## Information shown
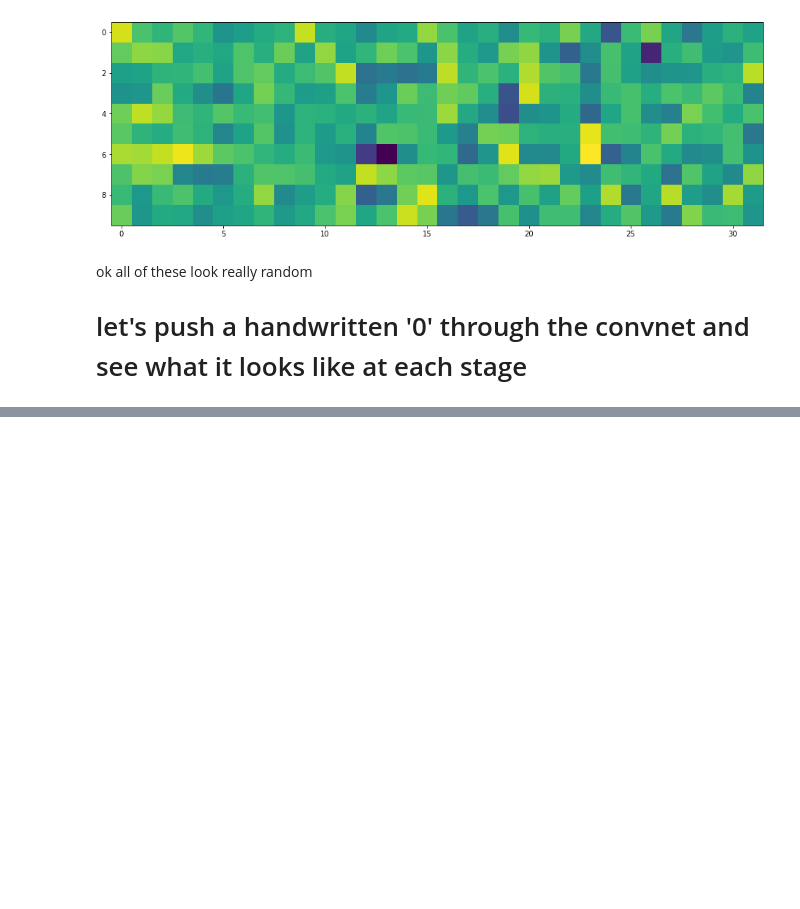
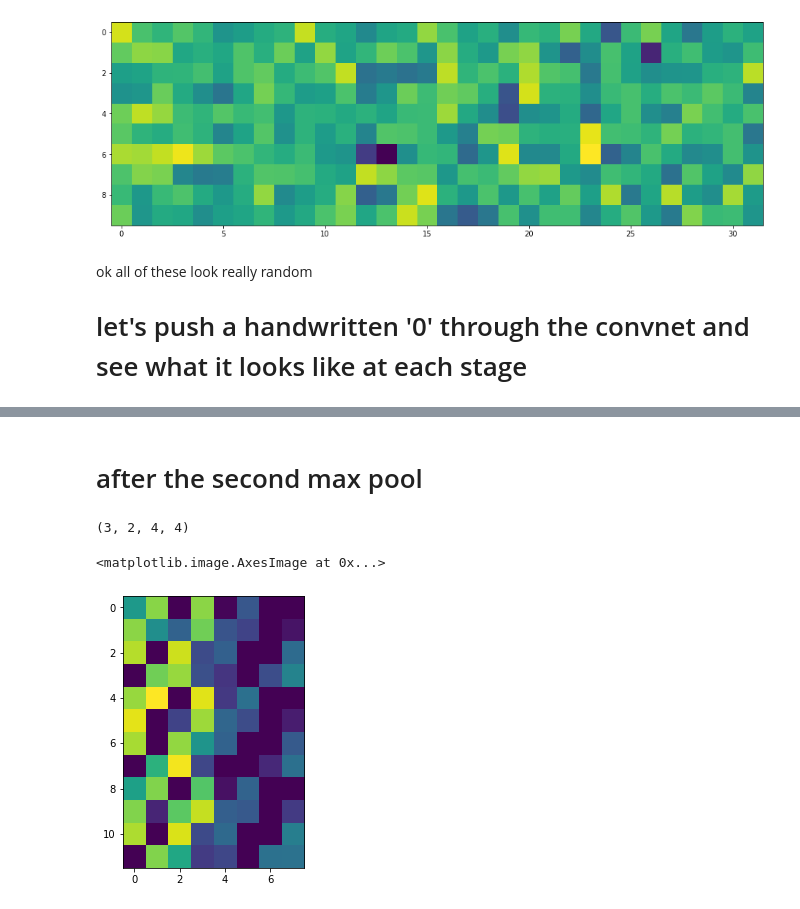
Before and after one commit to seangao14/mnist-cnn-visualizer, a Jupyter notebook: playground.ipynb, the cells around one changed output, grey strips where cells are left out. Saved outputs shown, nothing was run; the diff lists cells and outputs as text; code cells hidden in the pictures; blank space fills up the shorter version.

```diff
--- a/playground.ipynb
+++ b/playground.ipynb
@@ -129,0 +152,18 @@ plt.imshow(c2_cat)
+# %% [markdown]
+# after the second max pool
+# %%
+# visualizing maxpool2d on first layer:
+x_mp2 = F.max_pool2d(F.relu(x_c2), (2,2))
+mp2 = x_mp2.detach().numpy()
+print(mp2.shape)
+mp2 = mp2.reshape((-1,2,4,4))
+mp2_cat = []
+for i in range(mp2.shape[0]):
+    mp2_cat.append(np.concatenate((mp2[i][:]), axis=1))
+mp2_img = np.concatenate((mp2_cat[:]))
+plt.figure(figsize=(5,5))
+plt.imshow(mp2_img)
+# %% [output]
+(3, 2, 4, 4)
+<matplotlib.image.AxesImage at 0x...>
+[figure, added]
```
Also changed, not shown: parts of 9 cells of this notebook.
...
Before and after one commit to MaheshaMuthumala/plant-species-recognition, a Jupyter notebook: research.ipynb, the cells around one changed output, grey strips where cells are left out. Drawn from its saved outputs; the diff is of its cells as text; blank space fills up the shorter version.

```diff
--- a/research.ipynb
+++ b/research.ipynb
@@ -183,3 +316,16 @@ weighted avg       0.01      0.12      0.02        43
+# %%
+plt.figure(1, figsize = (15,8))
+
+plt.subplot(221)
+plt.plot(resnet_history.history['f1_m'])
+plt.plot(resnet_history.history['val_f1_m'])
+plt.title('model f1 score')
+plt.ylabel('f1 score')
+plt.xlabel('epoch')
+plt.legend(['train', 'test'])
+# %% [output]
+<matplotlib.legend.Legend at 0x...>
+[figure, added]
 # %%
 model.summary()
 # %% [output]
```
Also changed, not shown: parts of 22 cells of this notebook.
--
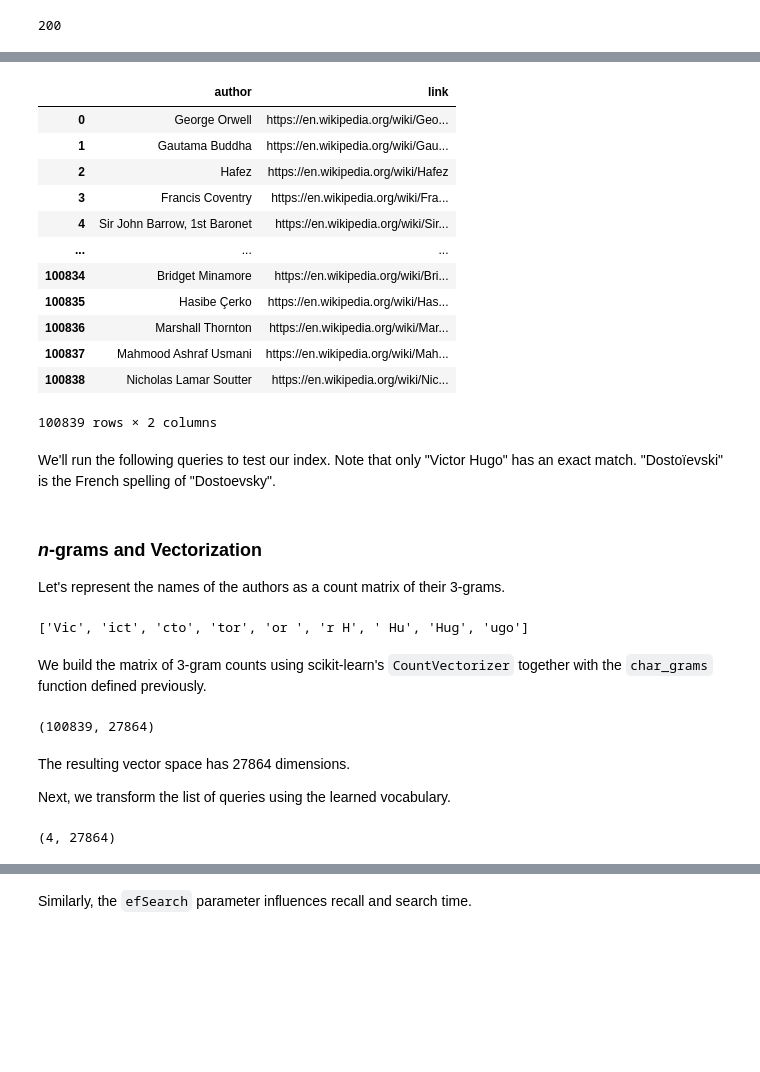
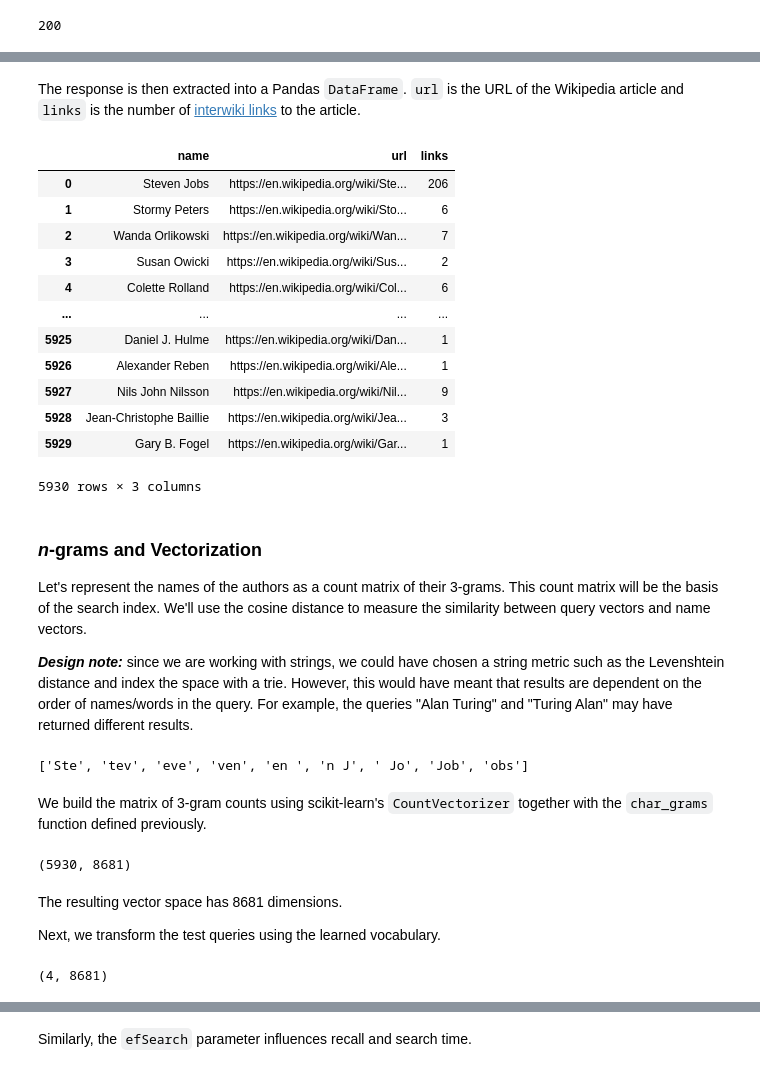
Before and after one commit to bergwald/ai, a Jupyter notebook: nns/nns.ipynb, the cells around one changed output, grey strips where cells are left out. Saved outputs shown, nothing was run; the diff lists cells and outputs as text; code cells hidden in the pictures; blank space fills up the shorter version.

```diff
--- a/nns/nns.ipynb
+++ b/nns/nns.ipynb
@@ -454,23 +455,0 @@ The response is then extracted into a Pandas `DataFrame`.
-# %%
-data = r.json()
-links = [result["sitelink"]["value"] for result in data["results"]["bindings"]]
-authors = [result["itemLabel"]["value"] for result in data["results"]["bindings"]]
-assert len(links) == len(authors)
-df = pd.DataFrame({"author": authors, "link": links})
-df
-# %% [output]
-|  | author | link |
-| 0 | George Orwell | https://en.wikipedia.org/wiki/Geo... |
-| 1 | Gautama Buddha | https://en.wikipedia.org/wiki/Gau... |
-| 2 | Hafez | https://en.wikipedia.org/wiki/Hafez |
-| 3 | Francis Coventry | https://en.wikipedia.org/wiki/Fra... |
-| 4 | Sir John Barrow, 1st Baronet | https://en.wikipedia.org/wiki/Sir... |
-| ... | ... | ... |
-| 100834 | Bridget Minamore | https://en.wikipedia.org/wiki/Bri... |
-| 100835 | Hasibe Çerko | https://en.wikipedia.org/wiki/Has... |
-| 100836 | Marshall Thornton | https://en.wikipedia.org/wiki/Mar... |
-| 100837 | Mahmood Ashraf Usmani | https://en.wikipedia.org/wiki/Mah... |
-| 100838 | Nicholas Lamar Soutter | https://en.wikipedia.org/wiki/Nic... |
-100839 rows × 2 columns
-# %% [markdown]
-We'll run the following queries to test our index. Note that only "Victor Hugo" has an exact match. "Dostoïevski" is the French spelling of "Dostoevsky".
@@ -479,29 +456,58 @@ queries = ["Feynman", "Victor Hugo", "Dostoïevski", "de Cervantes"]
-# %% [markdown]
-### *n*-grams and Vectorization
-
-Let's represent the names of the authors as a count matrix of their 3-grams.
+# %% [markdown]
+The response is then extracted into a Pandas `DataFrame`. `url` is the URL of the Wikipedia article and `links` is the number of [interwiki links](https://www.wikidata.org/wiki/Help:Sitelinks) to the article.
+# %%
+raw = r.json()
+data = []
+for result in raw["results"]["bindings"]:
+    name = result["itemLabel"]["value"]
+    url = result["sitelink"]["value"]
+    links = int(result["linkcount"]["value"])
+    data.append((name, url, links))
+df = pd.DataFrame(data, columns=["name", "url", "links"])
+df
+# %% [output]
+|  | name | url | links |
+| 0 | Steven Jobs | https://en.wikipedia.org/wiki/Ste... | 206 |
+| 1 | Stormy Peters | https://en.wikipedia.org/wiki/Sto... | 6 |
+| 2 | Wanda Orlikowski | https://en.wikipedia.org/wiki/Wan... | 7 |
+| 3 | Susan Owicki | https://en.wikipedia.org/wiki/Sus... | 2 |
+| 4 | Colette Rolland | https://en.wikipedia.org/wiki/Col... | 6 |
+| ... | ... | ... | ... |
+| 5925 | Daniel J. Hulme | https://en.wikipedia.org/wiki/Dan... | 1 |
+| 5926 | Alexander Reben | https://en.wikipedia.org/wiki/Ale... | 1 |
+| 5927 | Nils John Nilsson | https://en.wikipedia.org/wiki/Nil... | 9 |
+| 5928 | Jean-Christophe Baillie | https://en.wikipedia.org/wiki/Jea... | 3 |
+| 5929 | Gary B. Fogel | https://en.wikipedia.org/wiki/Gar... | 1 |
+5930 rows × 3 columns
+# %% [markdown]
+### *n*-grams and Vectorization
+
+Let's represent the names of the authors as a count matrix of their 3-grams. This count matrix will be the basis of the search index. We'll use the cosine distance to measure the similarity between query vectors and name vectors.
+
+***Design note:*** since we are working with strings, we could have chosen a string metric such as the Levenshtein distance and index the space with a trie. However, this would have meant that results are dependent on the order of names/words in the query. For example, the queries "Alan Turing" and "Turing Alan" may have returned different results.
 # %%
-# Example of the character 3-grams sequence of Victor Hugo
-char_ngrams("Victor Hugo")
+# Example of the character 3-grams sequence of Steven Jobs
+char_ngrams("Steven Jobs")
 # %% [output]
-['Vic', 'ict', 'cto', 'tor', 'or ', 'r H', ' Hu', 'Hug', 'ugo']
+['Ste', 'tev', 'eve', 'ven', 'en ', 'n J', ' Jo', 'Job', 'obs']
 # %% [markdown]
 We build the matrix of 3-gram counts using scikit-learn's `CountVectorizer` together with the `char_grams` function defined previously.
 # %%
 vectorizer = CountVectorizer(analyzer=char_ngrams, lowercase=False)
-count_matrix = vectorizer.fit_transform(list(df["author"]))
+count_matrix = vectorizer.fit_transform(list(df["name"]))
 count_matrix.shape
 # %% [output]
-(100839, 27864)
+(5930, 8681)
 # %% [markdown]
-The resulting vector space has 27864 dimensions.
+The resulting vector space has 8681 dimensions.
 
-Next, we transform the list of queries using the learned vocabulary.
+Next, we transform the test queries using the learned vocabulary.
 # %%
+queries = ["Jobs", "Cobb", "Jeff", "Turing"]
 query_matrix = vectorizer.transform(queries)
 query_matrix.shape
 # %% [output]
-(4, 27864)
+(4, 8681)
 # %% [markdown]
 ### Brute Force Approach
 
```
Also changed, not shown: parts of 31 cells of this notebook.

## What you should do
Scan the entries above for the word "authors" and collect each line holding it.

## Answer to the exercise
-authors = [result["itemLabel"]["value"] for result in data["results"]["bindings"]]
-assert len(links) == len(authors)
-df = pd.DataFrame({"author": authors, "link": links})
-Let's represent the names of the authors as a count matrix of their 3-grams.
+Let's represent the names of the authors as a count matrix of their 3-grams. This count matrix will be the basis of the search index. We'll use the cosine distance to measure the similarity between query vectors and name vectors.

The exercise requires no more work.